Your task: In the data, find each line where the word "code" appears and list that line.

Extracted data:
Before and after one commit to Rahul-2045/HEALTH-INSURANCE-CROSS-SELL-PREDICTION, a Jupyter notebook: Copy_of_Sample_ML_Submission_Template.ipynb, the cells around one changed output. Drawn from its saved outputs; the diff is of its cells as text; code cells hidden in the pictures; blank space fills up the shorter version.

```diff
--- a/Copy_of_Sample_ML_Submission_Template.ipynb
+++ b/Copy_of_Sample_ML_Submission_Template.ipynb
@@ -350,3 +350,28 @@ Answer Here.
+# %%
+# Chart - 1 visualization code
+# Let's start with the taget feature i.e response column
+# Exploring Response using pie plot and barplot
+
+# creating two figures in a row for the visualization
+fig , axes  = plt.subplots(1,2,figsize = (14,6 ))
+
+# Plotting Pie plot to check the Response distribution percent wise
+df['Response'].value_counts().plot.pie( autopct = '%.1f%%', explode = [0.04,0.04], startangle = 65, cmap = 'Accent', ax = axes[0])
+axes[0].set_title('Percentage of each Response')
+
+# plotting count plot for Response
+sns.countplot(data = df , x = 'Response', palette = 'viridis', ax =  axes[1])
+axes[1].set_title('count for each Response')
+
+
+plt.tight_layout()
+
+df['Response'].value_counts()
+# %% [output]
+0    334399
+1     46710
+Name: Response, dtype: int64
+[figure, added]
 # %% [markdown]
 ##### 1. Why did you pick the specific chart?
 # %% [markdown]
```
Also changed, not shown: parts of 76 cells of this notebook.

Solution:
Before and after one commit to Rahul-2045/HEALTH-INSURANCE-CROSS-SELL-PREDICTION, a Jupyter notebook: Copy_of_Sample_ML_Submission_Template.ipynb, the cells around one changed output. Drawn from its saved outputs; the diff is of its cells as text; code cells hidden in the pictures; blank space fills up the shorter version.
+# Chart - 1 visualization code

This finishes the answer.